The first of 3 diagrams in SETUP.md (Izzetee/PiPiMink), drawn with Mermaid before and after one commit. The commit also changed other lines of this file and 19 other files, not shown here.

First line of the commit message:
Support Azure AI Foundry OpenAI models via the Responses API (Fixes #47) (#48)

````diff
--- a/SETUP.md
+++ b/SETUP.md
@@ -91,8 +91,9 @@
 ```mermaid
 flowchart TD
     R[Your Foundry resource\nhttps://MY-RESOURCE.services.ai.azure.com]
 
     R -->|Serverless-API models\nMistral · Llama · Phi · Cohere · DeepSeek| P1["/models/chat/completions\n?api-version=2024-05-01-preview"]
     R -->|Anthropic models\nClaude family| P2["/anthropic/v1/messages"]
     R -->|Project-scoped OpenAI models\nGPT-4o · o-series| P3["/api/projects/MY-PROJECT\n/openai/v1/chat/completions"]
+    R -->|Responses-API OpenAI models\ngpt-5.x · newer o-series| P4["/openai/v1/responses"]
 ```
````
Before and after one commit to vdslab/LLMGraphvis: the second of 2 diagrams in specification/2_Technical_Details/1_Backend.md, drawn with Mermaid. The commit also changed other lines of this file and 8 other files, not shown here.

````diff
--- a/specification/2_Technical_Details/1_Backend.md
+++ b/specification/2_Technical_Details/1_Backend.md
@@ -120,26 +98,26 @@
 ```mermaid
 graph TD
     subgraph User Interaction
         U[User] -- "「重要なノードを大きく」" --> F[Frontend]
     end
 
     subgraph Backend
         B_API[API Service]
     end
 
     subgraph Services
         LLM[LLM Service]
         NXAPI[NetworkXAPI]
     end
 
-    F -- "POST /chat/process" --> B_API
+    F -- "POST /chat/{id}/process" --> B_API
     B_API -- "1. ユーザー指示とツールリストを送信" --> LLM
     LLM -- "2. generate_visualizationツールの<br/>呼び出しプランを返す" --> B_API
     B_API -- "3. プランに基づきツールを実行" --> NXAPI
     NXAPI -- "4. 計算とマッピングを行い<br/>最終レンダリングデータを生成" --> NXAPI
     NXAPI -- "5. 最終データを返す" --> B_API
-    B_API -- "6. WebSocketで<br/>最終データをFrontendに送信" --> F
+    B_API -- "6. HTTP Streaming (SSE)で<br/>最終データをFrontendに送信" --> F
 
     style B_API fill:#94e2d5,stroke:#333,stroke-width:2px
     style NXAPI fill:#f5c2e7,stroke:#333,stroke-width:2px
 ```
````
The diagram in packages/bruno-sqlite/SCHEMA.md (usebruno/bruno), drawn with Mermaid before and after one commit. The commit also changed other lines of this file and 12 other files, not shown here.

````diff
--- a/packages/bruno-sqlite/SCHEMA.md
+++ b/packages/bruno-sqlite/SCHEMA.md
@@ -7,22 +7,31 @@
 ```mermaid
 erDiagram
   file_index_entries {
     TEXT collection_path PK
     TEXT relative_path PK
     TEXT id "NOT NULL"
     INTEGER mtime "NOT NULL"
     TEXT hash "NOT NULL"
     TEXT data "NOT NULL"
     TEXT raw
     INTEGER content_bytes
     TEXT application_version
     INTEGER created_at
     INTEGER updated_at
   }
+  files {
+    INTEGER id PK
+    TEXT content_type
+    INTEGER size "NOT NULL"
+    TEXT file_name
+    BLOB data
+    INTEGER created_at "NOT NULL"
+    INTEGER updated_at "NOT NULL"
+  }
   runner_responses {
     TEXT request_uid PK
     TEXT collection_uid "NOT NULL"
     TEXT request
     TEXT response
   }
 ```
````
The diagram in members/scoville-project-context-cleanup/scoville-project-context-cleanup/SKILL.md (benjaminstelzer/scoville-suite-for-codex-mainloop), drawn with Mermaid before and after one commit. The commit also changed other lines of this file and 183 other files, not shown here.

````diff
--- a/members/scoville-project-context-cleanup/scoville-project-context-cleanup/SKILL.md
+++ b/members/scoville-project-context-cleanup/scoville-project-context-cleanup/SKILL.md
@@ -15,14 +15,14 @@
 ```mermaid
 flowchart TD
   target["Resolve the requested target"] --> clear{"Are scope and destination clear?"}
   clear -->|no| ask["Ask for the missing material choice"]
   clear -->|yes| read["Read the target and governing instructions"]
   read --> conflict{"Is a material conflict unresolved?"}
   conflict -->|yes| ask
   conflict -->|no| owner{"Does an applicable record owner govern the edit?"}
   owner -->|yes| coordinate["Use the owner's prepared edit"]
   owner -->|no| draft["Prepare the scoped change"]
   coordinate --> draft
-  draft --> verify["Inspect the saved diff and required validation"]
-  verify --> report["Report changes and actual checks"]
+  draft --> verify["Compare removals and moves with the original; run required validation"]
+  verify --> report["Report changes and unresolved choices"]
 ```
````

※

Activity: All of the entries should be output exactly as they appear above.

Your solution:
The first of 3 diagrams in SETUP.md (Izzetee/PiPiMink), drawn with Mermaid before and after one commit. The commit also changed other lines of this file and 19 other files, not shown here.

First line of the commit message:
Support Azure AI Foundry OpenAI models via the Responses API (Fixes #47) (#48)

````diff
--- a/SETUP.md
+++ b/SETUP.md
@@ -91,8 +91,9 @@
 ```mermaid
 flowchart TD
     R[Your Foundry resource\nhttps://MY-RESOURCE.services.ai.azure.com]
 
     R -->|Serverless-API models\nMistral · Llama · Phi · Cohere · DeepSeek| P1["/models/chat/completions\n?api-version=2024-05-01-preview"]
     R -->|Anthropic models\nClaude family| P2["/anthropic/v1/messages"]
     R -->|Project-scoped OpenAI models\nGPT-4o · o-series| P3["/api/projects/MY-PROJECT\n/openai/v1/chat/completions"]
+    R -->|Responses-API OpenAI models\ngpt-5.x · newer o-series| P4["/openai/v1/responses"]
 ```
````
Before and after one commit to vdslab/LLMGraphvis: the second of 2 diagrams in specification/2_Technical_Details/1_Backend.md, drawn with Mermaid. The commit also changed other lines of this file and 8 other files, not shown here.

````diff
--- a/specification/2_Technical_Details/1_Backend.md
+++ b/specification/2_Technical_Details/1_Backend.md
@@ -120,26 +98,26 @@
 ```mermaid
 graph TD
     subgraph User Interaction
         U[User] -- "「重要なノードを大きく」" --> F[Frontend]
     end
 
     subgraph Backend
         B_API[API Service]
     end
 
     subgraph Services
         LLM[LLM Service]
         NXAPI[NetworkXAPI]
     end
 
-    F -- "POST /chat/process" --> B_API
+    F -- "POST /chat/{id}/process" --> B_API
     B_API -- "1. ユーザー指示とツールリストを送信" --> LLM
     LLM -- "2. generate_visualizationツールの<br/>呼び出しプランを返す" --> B_API
     B_API -- "3. プランに基づきツールを実行" --> NXAPI
     NXAPI -- "4. 計算とマッピングを行い<br/>最終レンダリングデータを生成" --> NXAPI
     NXAPI -- "5. 最終データを返す" --> B_API
-    B_API -- "6. WebSocketで<br/>最終データをFrontendに送信" --> F
+    B_API -- "6. HTTP Streaming (SSE)で<br/>最終データをFrontendに送信" --> F
 
     style B_API fill:#94e2d5,stroke:#333,stroke-width:2px
     style NXAPI fill:#f5c2e7,stroke:#333,stroke-width:2px
 ```
````
The diagram in packages/bruno-sqlite/SCHEMA.md (usebruno/bruno), drawn with Mermaid before and after one commit. The commit also changed other lines of this file and 12 other files, not shown here.

````diff
--- a/packages/bruno-sqlite/SCHEMA.md
+++ b/packages/bruno-sqlite/SCHEMA.md
@@ -7,22 +7,31 @@
 ```mermaid
 erDiagram
   file_index_entries {
     TEXT collection_path PK
     TEXT relative_path PK
     TEXT id "NOT NULL"
     INTEGER mtime "NOT NULL"
     TEXT hash "NOT NULL"
     TEXT data "NOT NULL"
     TEXT raw
     INTEGER content_bytes
     TEXT application_version
     INTEGER created_at
     INTEGER updated_at
   }
+  files {
+    INTEGER id PK
+    TEXT content_type
+    INTEGER size "NOT NULL"
+    TEXT file_name
+    BLOB data
+    INTEGER created_at "NOT NULL"
+    INTEGER updated_at "NOT NULL"
+  }
   runner_responses {
     TEXT request_uid PK
     TEXT collection_uid "NOT NULL"
     TEXT request
     TEXT response
   }
 ```
````
The diagram in members/scoville-project-context-cleanup/scoville-project-context-cleanup/SKILL.md (benjaminstelzer/scoville-suite-for-codex-mainloop), drawn with Mermaid before and after one commit. The commit also changed other lines of this file and 183 other files, not shown here.

````diff
--- a/members/scoville-project-context-cleanup/scoville-project-context-cleanup/SKILL.md
+++ b/members/scoville-project-context-cleanup/scoville-project-context-cleanup/SKILL.md
@@ -15,14 +15,14 @@
 ```mermaid
 flowchart TD
   target["Resolve the requested target"] --> clear{"Are scope and destination clear?"}
   clear -->|no| ask["Ask for the missing material choice"]
   clear -->|yes| read["Read the target and governing instructions"]
   read --> conflict{"Is a material conflict unresolved?"}
   conflict -->|yes| ask
   conflict -->|no| owner{"Does an applicable record owner govern the edit?"}
   owner -->|yes| coordinate["Use the owner's prepared edit"]
   owner -->|no| draft["Prepare the scoped change"]
   coordinate --> draft
-  draft --> verify["Inspect the saved diff and required validation"]
-  verify --> report["Report changes and actual checks"]
+  draft --> verify["Compare removals and moves with the original; run required validation"]
+  verify --> report["Report changes and unresolved choices"]
 ```
````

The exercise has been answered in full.